• **Try it**
From the first line to the last, copy the listing below word for word.
*** Material for this exercise
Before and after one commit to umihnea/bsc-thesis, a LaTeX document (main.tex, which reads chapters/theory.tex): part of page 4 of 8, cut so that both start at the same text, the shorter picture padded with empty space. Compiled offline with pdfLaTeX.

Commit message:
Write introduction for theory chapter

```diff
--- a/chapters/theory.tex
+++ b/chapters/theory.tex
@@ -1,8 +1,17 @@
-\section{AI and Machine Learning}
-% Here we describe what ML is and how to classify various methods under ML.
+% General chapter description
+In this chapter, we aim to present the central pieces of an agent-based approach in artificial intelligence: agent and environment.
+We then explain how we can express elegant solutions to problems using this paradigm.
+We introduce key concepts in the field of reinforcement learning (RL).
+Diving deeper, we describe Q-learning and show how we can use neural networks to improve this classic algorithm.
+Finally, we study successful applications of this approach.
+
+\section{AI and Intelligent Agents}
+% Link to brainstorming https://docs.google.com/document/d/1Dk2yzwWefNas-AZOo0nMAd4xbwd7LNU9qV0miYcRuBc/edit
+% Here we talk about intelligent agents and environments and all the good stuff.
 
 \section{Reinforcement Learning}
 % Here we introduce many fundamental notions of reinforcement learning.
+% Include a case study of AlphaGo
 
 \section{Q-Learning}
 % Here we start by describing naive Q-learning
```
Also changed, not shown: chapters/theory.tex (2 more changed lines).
******
• **Reply to the exercise**
Before and after one commit to umihnea/bsc-thesis, a LaTeX document (main.tex, which reads chapters/theory.tex): part of page 4 of 8, cut so that both start at the same text, the shorter picture padded with empty space. Compiled offline with pdfLaTeX.

Commit message:
Write introduction for theory chapter

```diff
--- a/chapters/theory.tex
+++ b/chapters/theory.tex
@@ -1,8 +1,17 @@
-\section{AI and Machine Learning}
-% Here we describe what ML is and how to classify various methods under ML.
+% General chapter description
+In this chapter, we aim to present the central pieces of an agent-based approach in artificial intelligence: agent and environment.
+We then explain how we can express elegant solutions to problems using this paradigm.
+We introduce key concepts in the field of reinforcement learning (RL).
+Diving deeper, we describe Q-learning and show how we can use neural networks to improve this classic algorithm.
+Finally, we study successful applications of this approach.
+
+\section{AI and Intelligent Agents}
+% Link to brainstorming https://docs.google.com/document/d/1Dk2yzwWefNas-AZOo0nMAd4xbwd7LNU9qV0miYcRuBc/edit
+% Here we talk about intelligent agents and environments and all the good stuff.
 
 \section{Reinforcement Learning}
 % Here we introduce many fundamental notions of reinforcement learning.
+% Include a case study of AlphaGo
 
 \section{Q-Learning}
 % Here we start by describing naive Q-learning
```
Also changed, not shown: chapters/theory.tex (2 more changed lines).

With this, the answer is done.